(Source records)
* * * * * * *

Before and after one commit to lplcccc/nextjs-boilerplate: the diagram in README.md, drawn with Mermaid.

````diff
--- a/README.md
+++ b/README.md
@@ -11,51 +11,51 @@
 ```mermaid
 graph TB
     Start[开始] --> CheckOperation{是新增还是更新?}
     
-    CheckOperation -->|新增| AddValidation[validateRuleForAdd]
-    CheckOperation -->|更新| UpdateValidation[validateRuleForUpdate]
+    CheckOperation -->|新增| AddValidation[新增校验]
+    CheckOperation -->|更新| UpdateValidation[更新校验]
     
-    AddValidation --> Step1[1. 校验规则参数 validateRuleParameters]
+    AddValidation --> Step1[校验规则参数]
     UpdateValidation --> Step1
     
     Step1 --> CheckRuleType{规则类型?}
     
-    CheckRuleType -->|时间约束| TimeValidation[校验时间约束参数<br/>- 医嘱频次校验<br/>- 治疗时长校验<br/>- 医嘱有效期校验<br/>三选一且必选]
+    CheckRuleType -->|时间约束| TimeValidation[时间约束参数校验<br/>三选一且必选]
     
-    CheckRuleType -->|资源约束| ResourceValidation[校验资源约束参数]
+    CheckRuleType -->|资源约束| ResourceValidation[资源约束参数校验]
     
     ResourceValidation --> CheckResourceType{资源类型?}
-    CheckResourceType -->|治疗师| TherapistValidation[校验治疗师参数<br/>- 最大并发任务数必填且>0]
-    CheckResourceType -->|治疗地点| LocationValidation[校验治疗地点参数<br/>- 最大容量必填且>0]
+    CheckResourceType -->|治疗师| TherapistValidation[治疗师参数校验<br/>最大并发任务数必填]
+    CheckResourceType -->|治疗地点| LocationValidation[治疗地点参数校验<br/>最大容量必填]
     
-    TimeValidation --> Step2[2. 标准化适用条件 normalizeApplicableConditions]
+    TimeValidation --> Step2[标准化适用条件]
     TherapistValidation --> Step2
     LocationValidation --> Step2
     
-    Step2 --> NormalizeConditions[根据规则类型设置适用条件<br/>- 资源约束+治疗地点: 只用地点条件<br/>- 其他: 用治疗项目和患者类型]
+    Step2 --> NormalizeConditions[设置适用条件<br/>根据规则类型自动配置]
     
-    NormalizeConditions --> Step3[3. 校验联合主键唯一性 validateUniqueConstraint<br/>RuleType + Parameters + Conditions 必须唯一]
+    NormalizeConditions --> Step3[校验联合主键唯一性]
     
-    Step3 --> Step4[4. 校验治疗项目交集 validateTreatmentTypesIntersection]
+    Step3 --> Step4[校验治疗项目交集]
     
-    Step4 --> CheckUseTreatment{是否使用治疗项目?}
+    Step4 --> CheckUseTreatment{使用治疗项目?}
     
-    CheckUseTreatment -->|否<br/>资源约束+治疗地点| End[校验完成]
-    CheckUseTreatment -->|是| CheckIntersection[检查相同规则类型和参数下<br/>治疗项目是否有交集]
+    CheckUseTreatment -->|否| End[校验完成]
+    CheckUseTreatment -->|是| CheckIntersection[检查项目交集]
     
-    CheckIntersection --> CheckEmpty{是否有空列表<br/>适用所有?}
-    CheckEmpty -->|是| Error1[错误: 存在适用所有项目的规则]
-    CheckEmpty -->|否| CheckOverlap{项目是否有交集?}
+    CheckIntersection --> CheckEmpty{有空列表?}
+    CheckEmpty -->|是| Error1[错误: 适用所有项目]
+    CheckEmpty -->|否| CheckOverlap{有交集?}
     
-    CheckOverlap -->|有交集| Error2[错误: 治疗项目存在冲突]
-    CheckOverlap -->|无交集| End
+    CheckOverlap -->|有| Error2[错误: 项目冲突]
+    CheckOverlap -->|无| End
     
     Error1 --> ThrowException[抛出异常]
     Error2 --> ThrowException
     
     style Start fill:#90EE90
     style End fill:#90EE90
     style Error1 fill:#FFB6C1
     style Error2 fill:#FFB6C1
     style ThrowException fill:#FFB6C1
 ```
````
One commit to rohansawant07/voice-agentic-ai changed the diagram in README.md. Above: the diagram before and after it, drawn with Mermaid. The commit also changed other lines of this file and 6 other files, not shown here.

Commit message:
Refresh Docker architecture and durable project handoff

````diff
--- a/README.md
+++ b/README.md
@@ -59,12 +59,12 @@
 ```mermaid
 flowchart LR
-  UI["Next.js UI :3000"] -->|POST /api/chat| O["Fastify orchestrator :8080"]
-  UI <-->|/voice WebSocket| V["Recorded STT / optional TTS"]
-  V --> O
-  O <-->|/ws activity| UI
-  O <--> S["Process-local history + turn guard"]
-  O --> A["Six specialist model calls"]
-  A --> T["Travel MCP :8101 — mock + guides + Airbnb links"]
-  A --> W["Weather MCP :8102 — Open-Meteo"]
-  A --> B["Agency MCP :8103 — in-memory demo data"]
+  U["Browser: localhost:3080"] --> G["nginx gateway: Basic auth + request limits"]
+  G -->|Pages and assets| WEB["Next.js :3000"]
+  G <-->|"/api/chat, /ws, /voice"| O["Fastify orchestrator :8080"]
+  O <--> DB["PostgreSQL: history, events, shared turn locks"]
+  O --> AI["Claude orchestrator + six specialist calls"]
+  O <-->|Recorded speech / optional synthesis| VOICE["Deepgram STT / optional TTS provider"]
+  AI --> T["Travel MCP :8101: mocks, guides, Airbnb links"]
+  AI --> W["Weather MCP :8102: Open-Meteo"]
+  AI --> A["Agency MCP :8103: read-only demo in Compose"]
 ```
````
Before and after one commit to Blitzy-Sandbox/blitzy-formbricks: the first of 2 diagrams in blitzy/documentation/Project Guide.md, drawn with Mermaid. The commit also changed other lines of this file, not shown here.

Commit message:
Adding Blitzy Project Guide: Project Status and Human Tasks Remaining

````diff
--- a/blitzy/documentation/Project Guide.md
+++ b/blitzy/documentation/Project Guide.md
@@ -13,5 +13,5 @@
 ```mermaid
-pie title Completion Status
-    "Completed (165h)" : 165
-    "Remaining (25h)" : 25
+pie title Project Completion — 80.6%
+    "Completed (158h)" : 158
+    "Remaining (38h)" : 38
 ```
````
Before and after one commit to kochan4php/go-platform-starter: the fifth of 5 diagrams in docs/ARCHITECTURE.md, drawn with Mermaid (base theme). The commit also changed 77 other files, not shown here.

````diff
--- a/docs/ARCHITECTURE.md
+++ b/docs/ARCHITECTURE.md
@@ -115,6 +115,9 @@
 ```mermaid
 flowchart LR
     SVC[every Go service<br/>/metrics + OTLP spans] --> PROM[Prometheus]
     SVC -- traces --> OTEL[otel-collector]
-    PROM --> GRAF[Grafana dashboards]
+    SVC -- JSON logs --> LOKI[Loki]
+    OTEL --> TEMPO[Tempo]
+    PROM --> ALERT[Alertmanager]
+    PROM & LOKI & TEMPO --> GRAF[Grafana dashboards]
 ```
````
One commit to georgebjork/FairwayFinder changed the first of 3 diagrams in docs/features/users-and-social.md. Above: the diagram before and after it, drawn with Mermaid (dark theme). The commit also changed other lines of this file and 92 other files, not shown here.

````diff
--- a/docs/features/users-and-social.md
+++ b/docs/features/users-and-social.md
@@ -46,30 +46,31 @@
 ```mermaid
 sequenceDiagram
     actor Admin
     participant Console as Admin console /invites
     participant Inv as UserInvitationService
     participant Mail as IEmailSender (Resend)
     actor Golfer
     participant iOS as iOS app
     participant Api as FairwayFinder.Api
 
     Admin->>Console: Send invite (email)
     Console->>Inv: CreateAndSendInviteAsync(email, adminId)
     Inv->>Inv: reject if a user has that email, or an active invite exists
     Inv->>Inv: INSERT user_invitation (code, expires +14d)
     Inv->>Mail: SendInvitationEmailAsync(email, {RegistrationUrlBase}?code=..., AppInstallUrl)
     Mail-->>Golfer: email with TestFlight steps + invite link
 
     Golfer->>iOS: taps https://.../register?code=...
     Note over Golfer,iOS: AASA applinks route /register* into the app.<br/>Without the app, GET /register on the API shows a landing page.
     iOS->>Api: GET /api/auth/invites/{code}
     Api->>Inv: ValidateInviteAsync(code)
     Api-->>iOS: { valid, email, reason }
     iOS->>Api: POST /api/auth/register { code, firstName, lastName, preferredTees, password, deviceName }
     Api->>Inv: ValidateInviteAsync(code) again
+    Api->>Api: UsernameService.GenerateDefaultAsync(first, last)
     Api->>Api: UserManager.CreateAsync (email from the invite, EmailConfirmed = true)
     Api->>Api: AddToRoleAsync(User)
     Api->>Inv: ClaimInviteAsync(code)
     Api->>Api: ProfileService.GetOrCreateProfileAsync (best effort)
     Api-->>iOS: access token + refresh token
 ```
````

* * * * * * *

--- WHAT YOU WILL DO ---
Your task is to restate, word for word, each line from the one that includes "Api->>Inv: ClaimInviteAsync(code)" to the end of the records, with both ends included and nothing else.

--- EXERCISE RESULT ---
     Api->>Inv: ClaimInviteAsync(code)
     Api->>Api: ProfileService.GetOrCreateProfileAsync (best effort)
     Api-->>iOS: access token + refresh token
 ```
````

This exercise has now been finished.